Work task
An identical copy of the listing below is all the answer should contain.
———
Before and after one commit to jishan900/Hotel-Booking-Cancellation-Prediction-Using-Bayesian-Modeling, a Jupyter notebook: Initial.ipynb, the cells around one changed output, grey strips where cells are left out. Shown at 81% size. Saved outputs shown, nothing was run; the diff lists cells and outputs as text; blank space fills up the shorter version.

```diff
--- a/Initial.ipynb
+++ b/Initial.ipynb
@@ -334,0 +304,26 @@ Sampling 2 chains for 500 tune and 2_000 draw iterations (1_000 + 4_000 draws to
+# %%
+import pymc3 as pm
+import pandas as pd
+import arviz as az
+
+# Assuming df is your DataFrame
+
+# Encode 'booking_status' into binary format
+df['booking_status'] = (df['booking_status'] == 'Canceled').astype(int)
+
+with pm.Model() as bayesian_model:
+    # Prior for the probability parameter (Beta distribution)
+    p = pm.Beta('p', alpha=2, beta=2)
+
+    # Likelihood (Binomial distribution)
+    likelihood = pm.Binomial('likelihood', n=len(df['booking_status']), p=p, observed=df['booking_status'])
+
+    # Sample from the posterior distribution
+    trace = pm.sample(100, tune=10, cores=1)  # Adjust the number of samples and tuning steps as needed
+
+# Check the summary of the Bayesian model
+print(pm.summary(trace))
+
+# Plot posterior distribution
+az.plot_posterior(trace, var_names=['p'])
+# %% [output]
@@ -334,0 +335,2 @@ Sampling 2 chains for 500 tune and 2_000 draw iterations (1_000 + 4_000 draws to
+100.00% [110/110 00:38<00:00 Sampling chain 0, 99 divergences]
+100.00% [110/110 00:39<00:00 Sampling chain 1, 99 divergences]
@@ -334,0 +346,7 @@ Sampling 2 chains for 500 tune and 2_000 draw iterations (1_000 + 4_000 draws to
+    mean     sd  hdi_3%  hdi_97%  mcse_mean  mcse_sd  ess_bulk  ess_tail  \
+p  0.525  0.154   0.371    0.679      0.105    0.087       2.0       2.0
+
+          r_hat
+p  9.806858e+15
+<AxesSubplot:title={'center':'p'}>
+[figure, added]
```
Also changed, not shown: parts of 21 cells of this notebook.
———
Exercise output
Before and after one commit to jishan900/Hotel-Booking-Cancellation-Prediction-Using-Bayesian-Modeling, a Jupyter notebook: Initial.ipynb, the cells around one changed output, grey strips where cells are left out. Shown at 81% size. Saved outputs shown, nothing was run; the diff lists cells and outputs as text; blank space fills up the shorter version.

```diff
--- a/Initial.ipynb
+++ b/Initial.ipynb
@@ -334,0 +304,26 @@ Sampling 2 chains for 500 tune and 2_000 draw iterations (1_000 + 4_000 draws to
+# %%
+import pymc3 as pm
+import pandas as pd
+import arviz as az
+
+# Assuming df is your DataFrame
+
+# Encode 'booking_status' into binary format
+df['booking_status'] = (df['booking_status'] == 'Canceled').astype(int)
+
+with pm.Model() as bayesian_model:
+    # Prior for the probability parameter (Beta distribution)
+    p = pm.Beta('p', alpha=2, beta=2)
+
+    # Likelihood (Binomial distribution)
+    likelihood = pm.Binomial('likelihood', n=len(df['booking_status']), p=p, observed=df['booking_status'])
+
+    # Sample from the posterior distribution
+    trace = pm.sample(100, tune=10, cores=1)  # Adjust the number of samples and tuning steps as needed
+
+# Check the summary of the Bayesian model
+print(pm.summary(trace))
+
+# Plot posterior distribution
+az.plot_posterior(trace, var_names=['p'])
+# %% [output]
@@ -334,0 +335,2 @@ Sampling 2 chains for 500 tune and 2_000 draw iterations (1_000 + 4_000 draws to
+100.00% [110/110 00:38<00:00 Sampling chain 0, 99 divergences]
+100.00% [110/110 00:39<00:00 Sampling chain 1, 99 divergences]
@@ -334,0 +346,7 @@ Sampling 2 chains for 500 tune and 2_000 draw iterations (1_000 + 4_000 draws to
+    mean     sd  hdi_3%  hdi_97%  mcse_mean  mcse_sd  ess_bulk  ess_tail  \
+p  0.525  0.154   0.371    0.679      0.105    0.087       2.0       2.0
+
+          r_hat
+p  9.806858e+15
+<AxesSubplot:title={'center':'p'}>
+[figure, added]
```
Also changed, not shown: parts of 21 cells of this notebook.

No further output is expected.